My heart is full from attending the funeral of a faithful woman. Her life wasn’t spectacular. She wasn’t known widely outside her church, neighbors, and friends. But she loved Jesus, her seven children, and her twenty-five grandchildren. She laughed easily, served generously, and could hit a softball a long way.
Ecclesiastes says, “It is better to go to a house of mourning than to go to a house of feasting” (7:2). “The heart of the wise is in the house of mourning” because there we learn what matters most (7:4). New York Times columnist David Brooks says there are two kinds of virtues: those that look good on a résumé and those you want said at your funeral. Sometimes these overlap, though often they seem to compete. When in doubt, always choose the eulogy virtues.
The woman in the casket didn’t have a résumé, but her children testified that “she rocked Proverbs 31” and its description of a godly woman. She inspired them to love Jesus and care for others. As Paul said, “Follow my example, as I follow the example of Christ” (1 Corinthians 11:1), so they challenged us to imitate their mother’s life as she imitated Jesus.
What will be said at your funeral? What do you want said? It’s not too late to develop eulogy virtues. Rest in Jesus. His salvation frees us to live for what matters most.
Are you living out things that will affect your résumé or your eulogy? How would your life change if you lived each day with your eulogy in mind?

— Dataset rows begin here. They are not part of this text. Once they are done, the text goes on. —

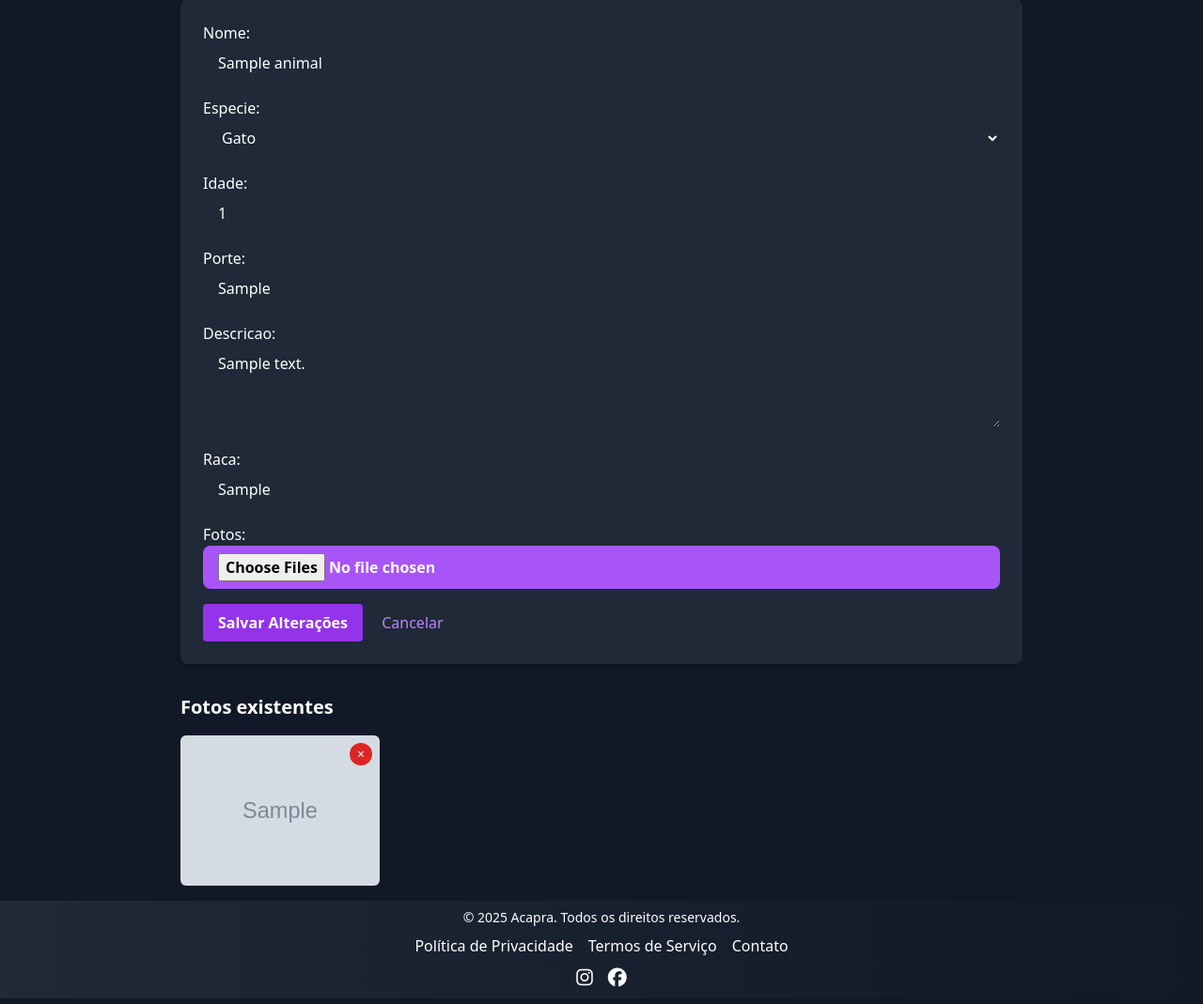
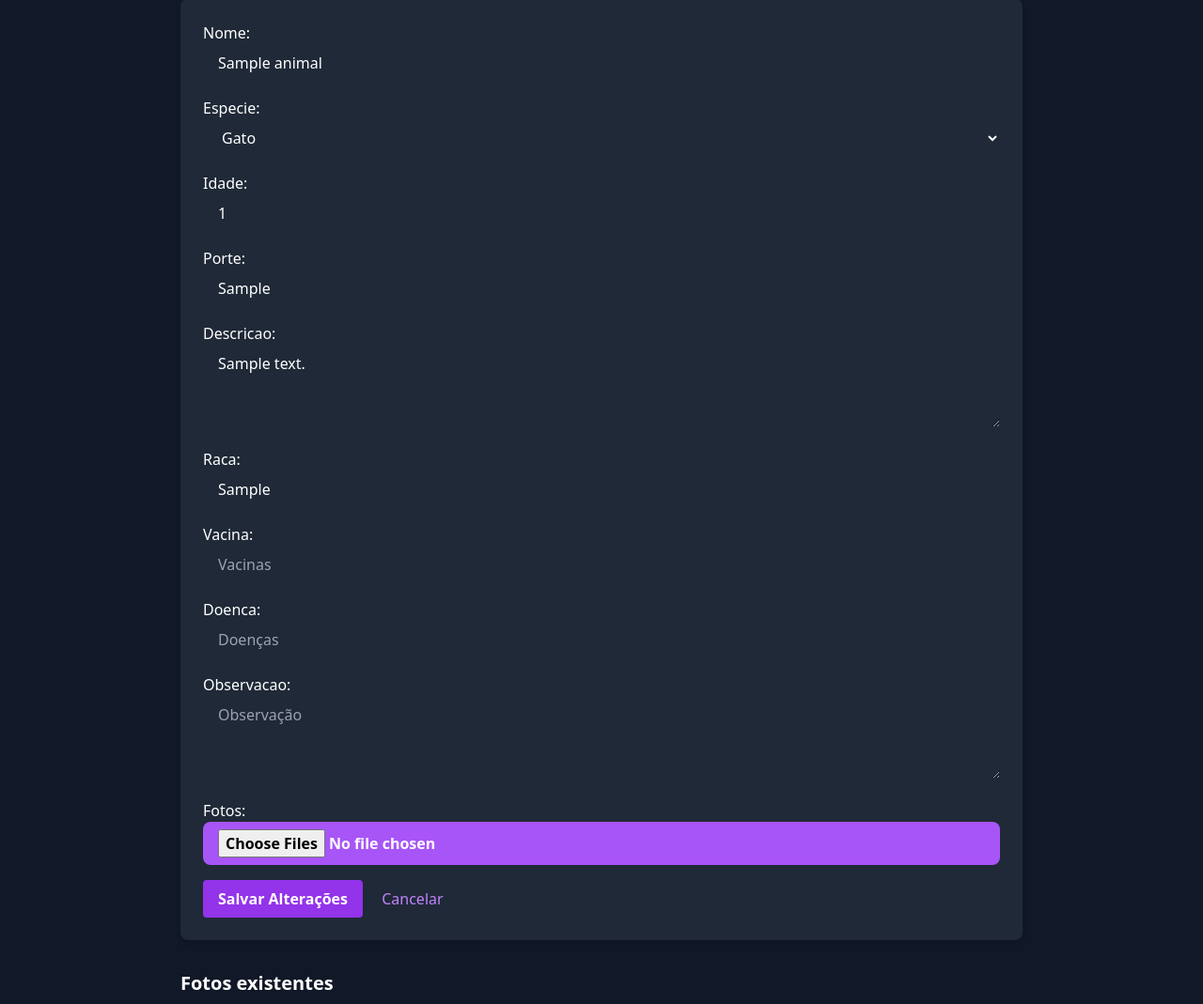
Before and after one commit to CristianoMafraJunior/Sistema-Acapra, a Django app: page /animal/1/editar/ in a window 1280 px wide. Shown: the part 165-1234 px from the top of the page at 94% size. Run offline with Django 5.2, Linux system fonts and the light colour scheme; tables that the repository leaves empty hold one stand-in row (values such as "Sample post"); grey boxes marked "Sample" are stand-in pictures; style sheets or scripts are compiled from the project's sources.

Commit message:
[IMP] acapra: campos novos e refatoração na view do cadastro de animais

```diff
--- a/acapra/forms/form_cadastro_animais.py
+++ b/acapra/forms/form_cadastro_animais.py
@@ -57,11 +57,36 @@ class AnimalForm(forms.ModelForm):
             }
         )
     )
+    vacina = forms.CharField(
+        widget=forms.TextInput(
+            attrs={
+                "class": "w-full px-4 py-2 rounded-lg bg-gray-800 text-white",
+                "placeholder": "Vacinas",
+            }
+        )
+    )
+    doenca = forms.CharField(
+        widget=forms.TextInput(
+            attrs={
+                "class": "w-full px-4 py-2 rounded-lg bg-gray-800 text-white",
+                "placeholder": "Doenças",
+            }
+        )
+    )
     descricao = forms.CharField(
         widget=forms.Textarea(
             attrs={
                 "class": "w-full px-4 py-2 rounded-lg bg-gray-800 text-white",
                 "placeholder": "Descrição",
+                "rows": 3,
+            }
+        )
+    )
+    observacao = forms.CharField(
+        widget=forms.Textarea(
+            attrs={
+                "class": "w-full px-4 py-2 rounded-lg bg-gray-800 text-white",
+                "placeholder": "Observação",
                 "rows": 3,
             }
         )
--- a/acapra/models/animal.py
+++ b/acapra/models/animal.py
@@ -16,6 +16,11 @@ class Animal(models.Model):
         blank=True,
     )
     raca = models.CharField(max_length=50)
+    vacina = models.CharField(
+        max_length=100, help_text="Separar vacina por ;", default="Nenhuma"
+    )
+    doenca = models.CharField(default="Nenhuma")
+    observacao = models.TextField(default="Nenhuma")
 
     def __str__(self):
         return f"{self.nome} - Idade: {self.idade} - {self.especie}"
```
Also changed, not shown: acapra/templates/acapra/admin_cadastro_animais.html (+17 -3 lines), acapra/migrations/0008_animal_doenca_animal_observacao_animal_vacina.py (added).
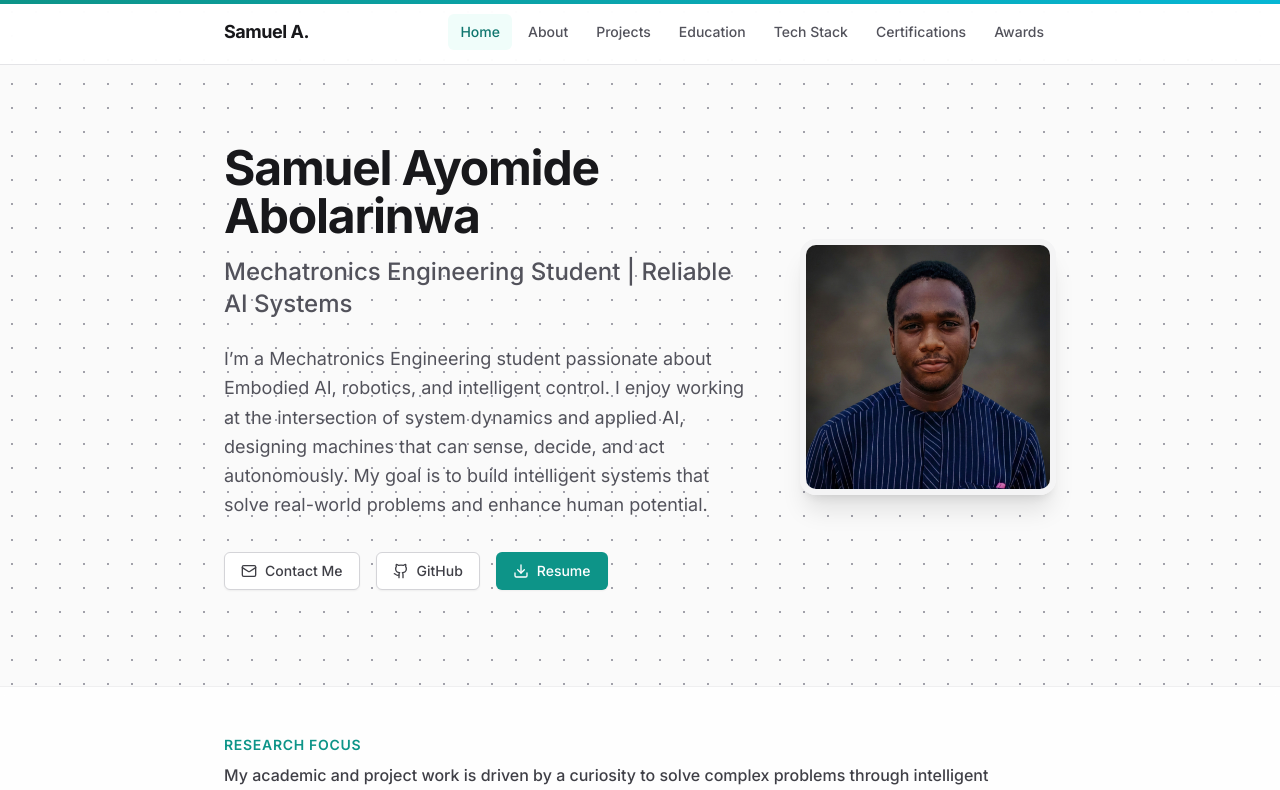
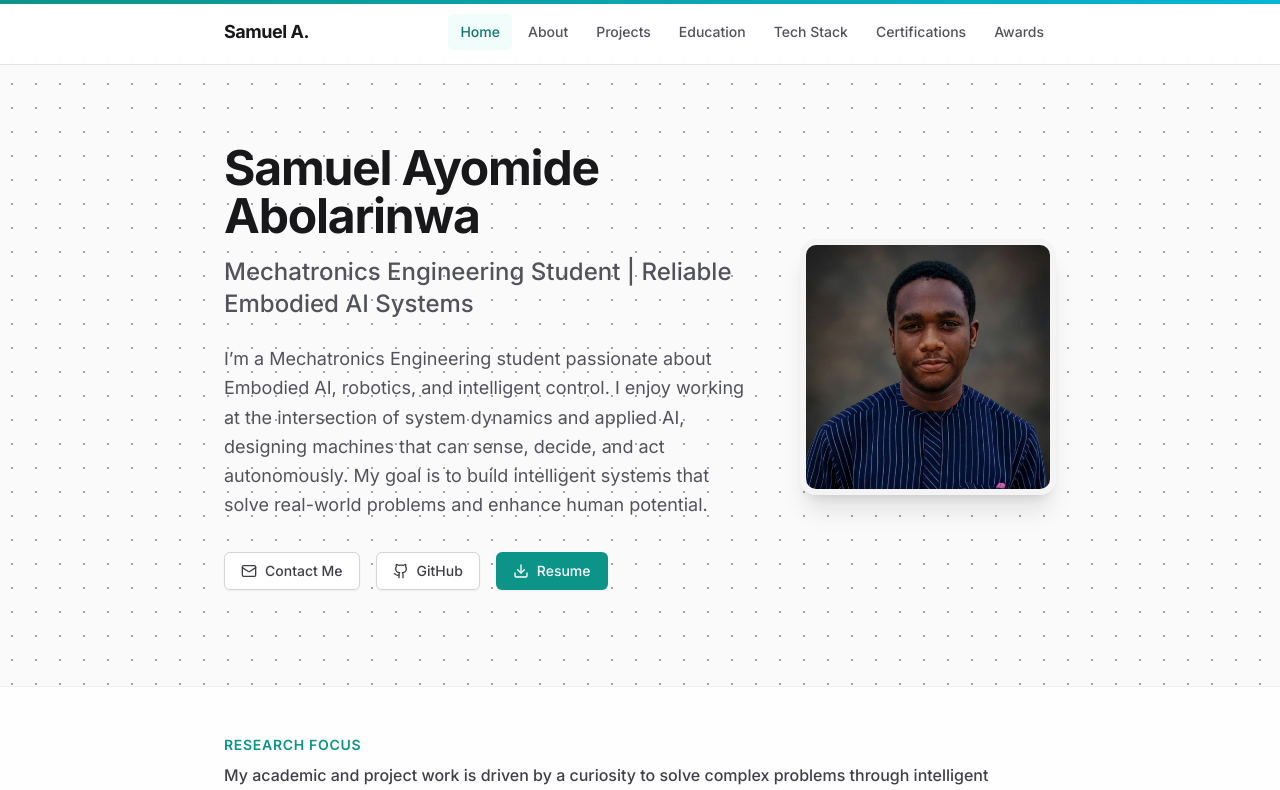
Before and after one commit to Ayomide-16/Personal-Website, a React (Vite) app: page / in a window 1280 px wide. Shown: the top 790 px of the page. Built offline with nearby package versions, Linux system fonts and the light colour scheme.

Commit message:
Update title in personal info

```diff
--- a/constants.ts
+++ b/constants.ts
@@ -2,7 +2,7 @@ import { Project, SkillCategory, Award, Education, Certification } from './types
 
 export const PERSONAL_INFO = {
   name: "Samuel Ayomide Abolarinwa",
-  title: "Mechatronics Engineering Student | Reliable AI Systems",
+  title: "Mechatronics Engineering Student | Reliable Embodied AI Systems",
   bio: "I’m a Mechatronics Engineering student passionate about Embodied AI, robotics, and intelligent control. I enjoy working at the intersection of system dynamics and applied AI, designing machines that can sense, decide, and act autonomously. My goal is to build intelligent systems that solve real-world problems and enhance human potential.",
   email: "abolarinwasa@gmail.com",
   phone: "+234 810 411 8605",
```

Solomon said some pretty odd, outlandish, and morbid things in Ecclesiastes 7: One’s death is better than one’s birth (v. 1). Attend funerals not parties (v. 2). It’s wise to think a lot about death (v. 4). In many cultures, it’s deemed unacceptable to talk or even think about death when you’re still living. However, since everyone dies, Solomon advises us to live life with our demise in mind (v. 2), pondering over life’s brevity instead of pursuing festivity or levity, “for sadness has a refining influence on us” (v. 3